Wagner, a Ballwin Republican, pushed back on the criticism in a statement and attacked McCaskill for opposing the confirmation of Supreme Court Justice Neil Gorsuch last week.
“I believe what makes you unfit for office is when you don’t represent Missouri values; and Sen. McCaskill’s vote against Justice Gorsuch last week told millions of Missourians that she simply doesn’t share their values,” she said.
Hartzler’s office dismissed town halls as unproductive in February, but did not respond to McCaskill’s comments Thursday.
Wagner has raised $2.7 million in campaign funds as she mulls the challenge to McCaskill.
McCaskill’s campaign team announced Thursday evening that she has raised $2.8 million in the first three months of 2017 and has $3 million total in her campaign coffers at this point.
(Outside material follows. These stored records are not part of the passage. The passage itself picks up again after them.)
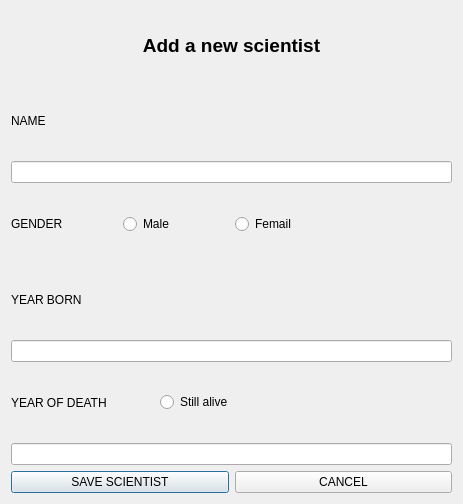
First picture: the form in ui/addstudentdialog.ui, repository VLN1-Hopur23/VLN1-Hopur23, before the edit.
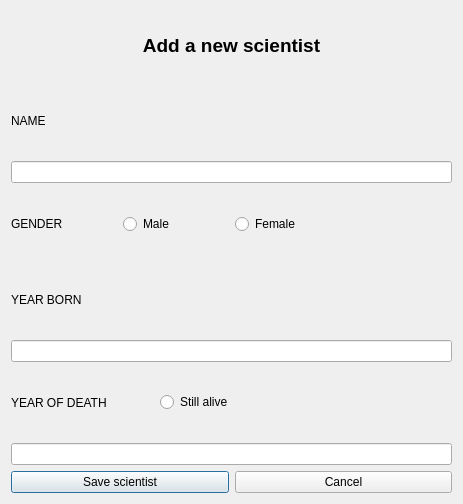
Second picture: the form after the edit.

What changed in the file:
```diff
--- a/ui/addstudentdialog.ui
+++ b/ui/addstudentdialog.ui
@@ -77,7 +77,7 @@
      <item>
       <widget class="QRadioButton" name="button_radio_add_scientist_femail">
        <property name="text">
-        <string>Femail</string>
+        <string>Female</string>
        </property>
       </widget>
      </item>
@@ -147,14 +147,14 @@
      <item>
       <widget class="QPushButton" name="button_add_scientist_save">
        <property name="text">
-        <string>SAVE SCIENTIST</string>
+        <string>Save scientist</string>
        </property>
       </widget>
      </item>
      <item>
       <widget class="QPushButton" name="button_add_scientist_cancel">
        <property name="text">
-        <string>CANCEL</string>
+        <string>Cancel</string>
        </property>
       </widget>
      </item>
```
McCaskill warned the attendees in Parkville about the influence that dark money would have on the 2018 race, encouraging them to ignore any ads from organizations that do not disclose their donors even if they support her. She also joked that from political groups seeking to oust her, Missourians could expect to see “a lot of fat, ugly pictures of me next year.”
McCaskill said during an interview at The Kansas City Star later Thursday that if Democrat Hillary Clinton had been elected, she might not have planned to seek a third term in the Senate, but that she remains fully committed to the race after Trump’s victory in 2016.
“What happened in November kind of lit me on fire,” she said. “If you look at the election results, yes, Donald Trump won by a huge margin, but (Democrat) Jason Kander only lost by 3 (to Republican Sen. Roy Blunt). So it wasn’t, I don’t believe, a fundamental party shift.”
During the town hall, McCaskill repeatedly asserted her credentials as a moderate, bemoaning the increased polarization of American politics. She said that people on both sides seek sources of affirmation rather than information.
“You’ve got Breitbart. You’ve got Daily Kos,” McCaskill said. She encouraged the crowd to read newspapers and rhetorically asked how the nation can agree on anything “if we can’t agree on what the facts are.”
Austin Stukins, the executive director of the Missouri Republican Party, questioned McCaskill’s credentials as a moderate and called her town halls “dog and pony shows” in a statement Thursday.
“Claire McCaskill is traveling the state trying to pull the wool over Missourians’ eyes and posing as a moderate — but her record in Washington tells a different story,” he said. “Claire McCaskill has joined her fellow Washington liberals in obstructing President Trump at every turn, including voting to filibuster Justice Neil Gorsuch.”
McCaskill’s comparison of The Daily Kos, a liberal blog that has helped raise money for Democrats, to Breitbart, a website that has been accused of promoting white nationalism and was previously run by Trump’s adviser Steve Bannon, angered many progressives on social media, an indication that the senator will also face pressure from the left going into 2018.
Chris Reeves, a blogger for The Daily Kos who writes about politics in Kansas and Missouri, said he resented the comparison.
“The characterization is a fairly outlandish effort to create a supposed equal standing, and it’s rubbish. Daily Kos will openly force out articles with factual untruths; something Breitbart doesn’t do, and at times we’ve been the only people on the ground in Missouri state house races. So as a Daily Kos leader and member of the DNC, I’m incredibly disappointed by this attack on her own allies and her comparison which is wrong,” said Reeves, who serves as Kansas’ Democratic National Committeeman.
McCaskill noted the uproar over the comment in a meeting with The Star’s editorial board later that day. She said she was simply intending to point out that people on the two sides of the political divide are not getting the same information and did not mean it as a criticism of the site.